Q: How can I get my 8-year-old to clean her room?I don’t want to offer her a reward for something she should be doing already. Any ideas?
A: First, look at what you want your child to do as a cognitive skill. When a child is learning a new skill, a good teacher breaks that skill down into manageable parts that the child can master more easily and experience success as she works toward a goal.
Try this: Write down each thing you have decided needs to be done in order for her to meet the criteria of a clean room. Now, write each one of those things on an index card: make bed, fold clothes, organize desktop, etc. This is how many opportunities for success cleaning her room can provide.
Now, look at this as an exercise in her emotional development in her relationship with you. Simply said, if you drop the rope, let her work on her own without your interference, and allow her to experience the full cycle of her choices, “go clean your room” will no longer trigger a power struggle. This is what it sounds like: “Each time you complete something in your room, put the card outside your door. Then I won’t bother you and I can see you are moving along. I can also see if our day will be spent cleaning or doing other things. And I won’t ask you a single question or nag you even once!” Then say, “When you are finished, let me know and we can look at your cards to see if you remembered everything. You can take as long as you need to, but do understand that nothing else will happen until it is done.”
Now step back and watch her think, and then work.
We tend to want our kids to operate like our computers – fast and efficient. But the task of childhood is to slowly acquire skills that will sustain them beyond our management. Three steps we parents can take toward better skill development and a healthier relationship with our children are: slowing down, encouraging rather than nagging, and dropping that rope!
Q: Most of our son’s friends have cars, and not for very practical reasons. I want to tell the rest of the world to stop buying their teenagers cars, but I can’t. My son doesn’t need a car, and we can’t afford it anyway. What do we do with this?
A: Your son is feeling entitled. That makes him a very normal adolescent. One of the tasks of adolescence is to be attracted to the bling of the world, and then learn how to either acquire it or do without it. One creative strategy most teens discover to get what they want is to make parents feel like it is their responsibility to acquire bling for their kids. They do this by convincing parents that in this horribly competitive world, bling gives them a competitive edge. And don’t forget this strategy: “In this dark, sad world, bling makes me happy. And you do want me to be happy, don’t you?” Teens are very good at their job – to undermine the confidence of the parent enough that the parent actually takes the adolescent’s emotional bait.

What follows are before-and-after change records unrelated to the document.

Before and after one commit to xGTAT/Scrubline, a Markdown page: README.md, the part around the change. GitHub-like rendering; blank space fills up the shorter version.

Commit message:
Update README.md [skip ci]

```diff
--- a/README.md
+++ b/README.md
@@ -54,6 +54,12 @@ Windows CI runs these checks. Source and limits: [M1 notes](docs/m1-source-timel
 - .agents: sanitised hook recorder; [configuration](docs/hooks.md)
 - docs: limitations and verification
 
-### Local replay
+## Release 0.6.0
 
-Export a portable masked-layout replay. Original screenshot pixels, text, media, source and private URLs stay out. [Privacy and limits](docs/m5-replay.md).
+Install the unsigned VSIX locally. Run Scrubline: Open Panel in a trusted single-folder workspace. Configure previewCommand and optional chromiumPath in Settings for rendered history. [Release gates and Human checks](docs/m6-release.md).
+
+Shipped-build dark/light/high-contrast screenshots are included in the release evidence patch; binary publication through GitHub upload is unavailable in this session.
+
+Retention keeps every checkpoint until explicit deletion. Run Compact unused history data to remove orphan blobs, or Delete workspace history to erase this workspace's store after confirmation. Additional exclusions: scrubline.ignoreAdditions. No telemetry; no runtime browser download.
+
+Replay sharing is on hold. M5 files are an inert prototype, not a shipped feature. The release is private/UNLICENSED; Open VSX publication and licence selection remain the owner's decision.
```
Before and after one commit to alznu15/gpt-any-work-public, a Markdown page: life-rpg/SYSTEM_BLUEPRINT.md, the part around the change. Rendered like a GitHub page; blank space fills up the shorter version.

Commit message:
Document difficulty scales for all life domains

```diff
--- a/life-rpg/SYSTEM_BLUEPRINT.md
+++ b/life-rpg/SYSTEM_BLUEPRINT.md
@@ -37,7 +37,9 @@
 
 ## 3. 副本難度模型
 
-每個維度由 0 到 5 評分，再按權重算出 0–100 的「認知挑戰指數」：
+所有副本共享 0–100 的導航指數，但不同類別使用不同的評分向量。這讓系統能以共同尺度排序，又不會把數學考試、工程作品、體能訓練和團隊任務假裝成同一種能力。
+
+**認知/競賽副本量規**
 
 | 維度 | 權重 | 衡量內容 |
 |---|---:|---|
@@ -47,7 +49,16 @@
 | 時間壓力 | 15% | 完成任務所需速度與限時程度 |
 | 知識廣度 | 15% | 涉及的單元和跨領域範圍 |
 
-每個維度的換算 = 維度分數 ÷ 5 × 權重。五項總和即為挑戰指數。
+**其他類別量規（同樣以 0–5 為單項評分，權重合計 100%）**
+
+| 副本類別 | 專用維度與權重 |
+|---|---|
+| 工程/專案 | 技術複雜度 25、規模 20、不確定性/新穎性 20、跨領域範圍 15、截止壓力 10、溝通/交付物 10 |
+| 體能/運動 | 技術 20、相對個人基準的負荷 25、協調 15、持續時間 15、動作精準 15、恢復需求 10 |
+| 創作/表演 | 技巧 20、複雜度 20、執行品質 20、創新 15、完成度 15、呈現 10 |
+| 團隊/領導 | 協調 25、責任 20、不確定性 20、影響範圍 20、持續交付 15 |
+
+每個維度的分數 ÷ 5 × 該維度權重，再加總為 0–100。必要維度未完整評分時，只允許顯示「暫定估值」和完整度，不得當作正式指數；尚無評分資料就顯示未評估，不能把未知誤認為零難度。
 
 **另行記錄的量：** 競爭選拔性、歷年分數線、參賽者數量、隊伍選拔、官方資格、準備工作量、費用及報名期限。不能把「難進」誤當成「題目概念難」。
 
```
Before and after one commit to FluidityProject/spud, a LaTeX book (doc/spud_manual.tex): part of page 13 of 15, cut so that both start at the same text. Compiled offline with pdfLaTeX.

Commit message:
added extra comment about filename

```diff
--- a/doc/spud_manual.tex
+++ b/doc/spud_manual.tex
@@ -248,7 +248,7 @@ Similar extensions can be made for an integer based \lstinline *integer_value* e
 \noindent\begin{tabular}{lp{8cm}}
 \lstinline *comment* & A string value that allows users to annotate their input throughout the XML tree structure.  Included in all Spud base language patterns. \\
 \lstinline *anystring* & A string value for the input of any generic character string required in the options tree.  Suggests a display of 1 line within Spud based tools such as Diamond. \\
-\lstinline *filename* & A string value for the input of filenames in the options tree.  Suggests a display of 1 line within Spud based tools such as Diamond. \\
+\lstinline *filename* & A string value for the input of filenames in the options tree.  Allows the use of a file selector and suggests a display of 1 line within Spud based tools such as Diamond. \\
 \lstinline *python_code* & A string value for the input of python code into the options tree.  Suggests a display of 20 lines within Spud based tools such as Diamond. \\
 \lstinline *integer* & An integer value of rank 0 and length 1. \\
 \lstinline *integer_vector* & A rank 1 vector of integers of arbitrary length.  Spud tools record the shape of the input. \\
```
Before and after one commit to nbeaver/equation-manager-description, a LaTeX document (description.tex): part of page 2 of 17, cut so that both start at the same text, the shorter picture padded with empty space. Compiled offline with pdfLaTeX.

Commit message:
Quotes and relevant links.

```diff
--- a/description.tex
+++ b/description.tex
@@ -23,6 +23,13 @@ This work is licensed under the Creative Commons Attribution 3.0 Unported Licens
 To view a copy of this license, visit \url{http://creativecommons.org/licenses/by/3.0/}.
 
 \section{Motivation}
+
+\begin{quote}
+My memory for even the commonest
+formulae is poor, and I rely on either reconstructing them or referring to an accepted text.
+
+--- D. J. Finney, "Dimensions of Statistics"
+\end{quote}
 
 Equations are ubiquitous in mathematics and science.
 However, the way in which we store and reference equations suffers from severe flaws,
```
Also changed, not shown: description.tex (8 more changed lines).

The parent’s job is to acknowledge that the teen’s feelings, as real as they are, are innocuous and temporary. The parental task is not to try to change the feelings or mind of their teen, but allow the teen to have these feelings and manage them on his own. In other words, you focus on making confident choices for you and your family and let your teen juggle his feelings of entitlement. All put together it sounds something like this, “I don’t blame you at all for wanting a car. And I can only guess how frustrating it must be to watch all your friends get one while you must wait. That must be tough. I know I can’t make that go away, but maybe I could help you come up with a plan to buy a car yourself.”
A confident parent is one who is so sure she is making good choices for her family that there is never any need to remark on anyone else’s parenting. The effective parent focuses only on what THIS family is doing. There is no room for self-righteousness in the home of confident, effective parents. It’s wonderfully emancipating: letting go of what anyone else is doing and focusing only on what we’re doing under the direction of a very confident leader.